* _GOAL OF THE EXERCISE_
Go through the records below from the first line and print each one exactly, stopping after the line that contains "The project was". Do not print pictures or anything past that line.
━━━ RECORDS FOR THE TASK ━━━
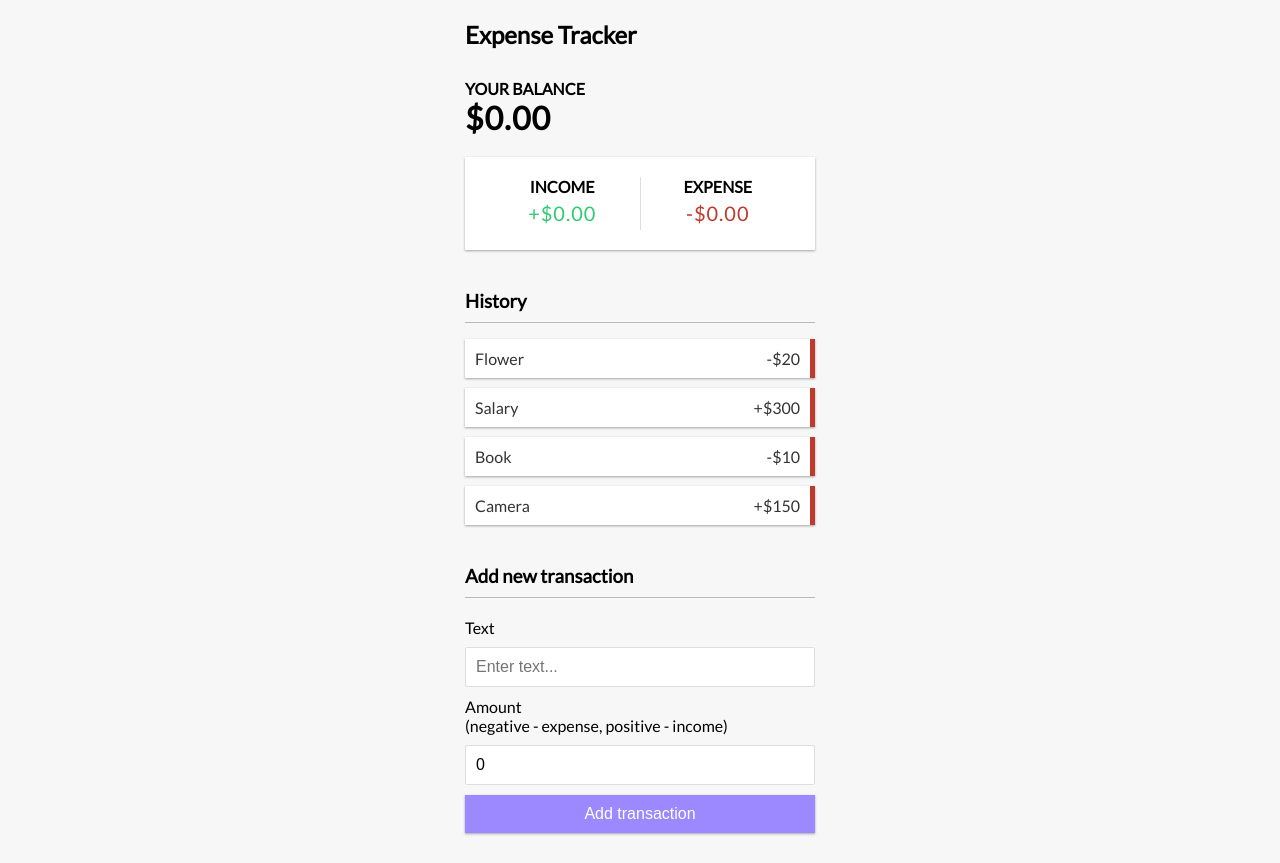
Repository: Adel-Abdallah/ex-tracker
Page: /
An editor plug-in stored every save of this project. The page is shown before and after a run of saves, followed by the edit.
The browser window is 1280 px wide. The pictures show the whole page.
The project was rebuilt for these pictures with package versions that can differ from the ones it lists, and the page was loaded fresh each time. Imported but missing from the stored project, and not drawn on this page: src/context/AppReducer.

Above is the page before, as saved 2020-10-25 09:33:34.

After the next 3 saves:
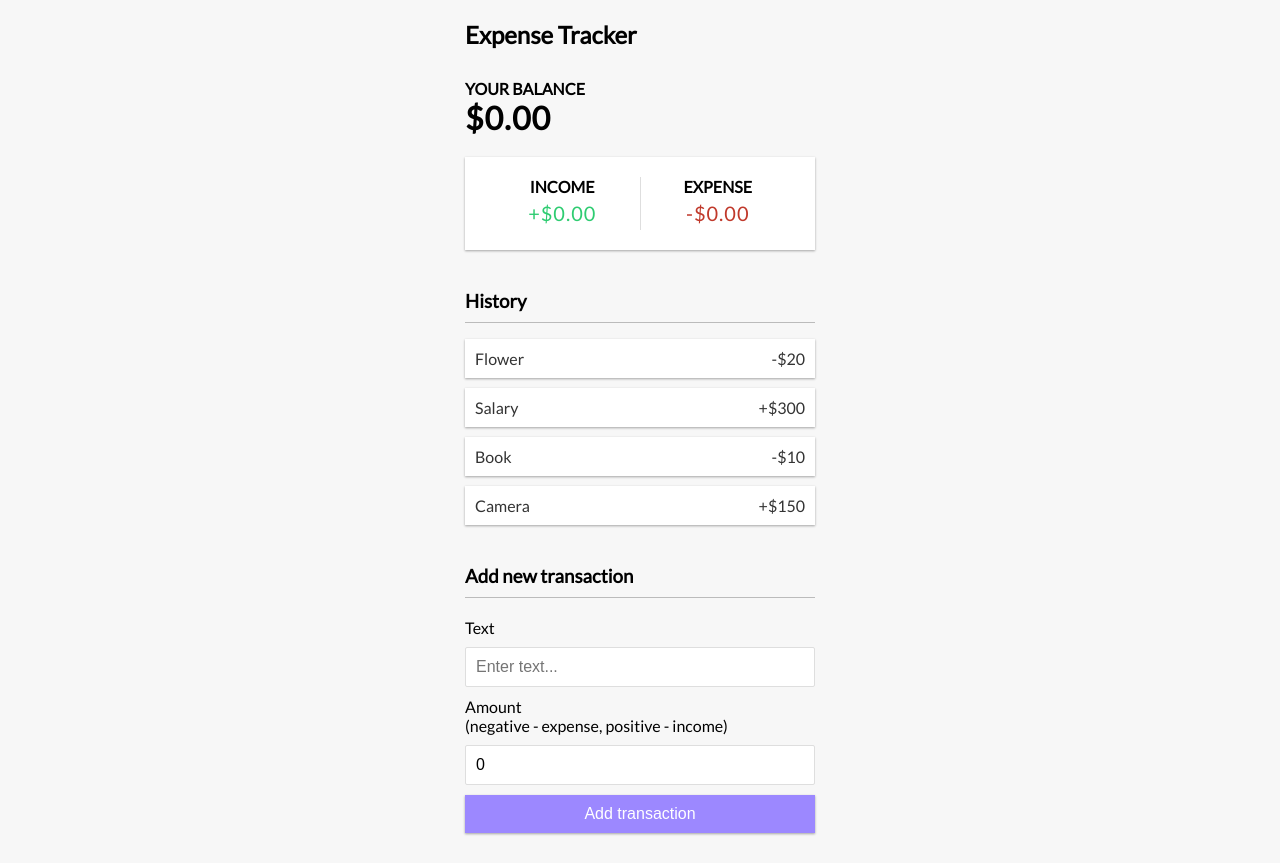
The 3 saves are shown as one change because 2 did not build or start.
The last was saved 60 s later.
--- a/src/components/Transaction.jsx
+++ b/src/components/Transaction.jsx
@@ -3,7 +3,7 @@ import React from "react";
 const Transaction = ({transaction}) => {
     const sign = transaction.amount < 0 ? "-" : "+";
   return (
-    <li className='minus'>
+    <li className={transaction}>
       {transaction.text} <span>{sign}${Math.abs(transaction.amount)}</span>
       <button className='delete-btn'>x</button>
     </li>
━━━
* _EXERCISE ANSWER_
Repository: Adel-Abdallah/ex-tracker
Page: /
An editor plug-in stored every save of this project. The page is shown before and after a run of saves, followed by the edit.
The browser window is 1280 px wide. The pictures show the whole page.
The project was rebuilt for these pictures with package versions that can differ from the ones it lists, and the page was loaded fresh each time. Imported but missing from the stored project, and not drawn on this page: src/context/AppReducer.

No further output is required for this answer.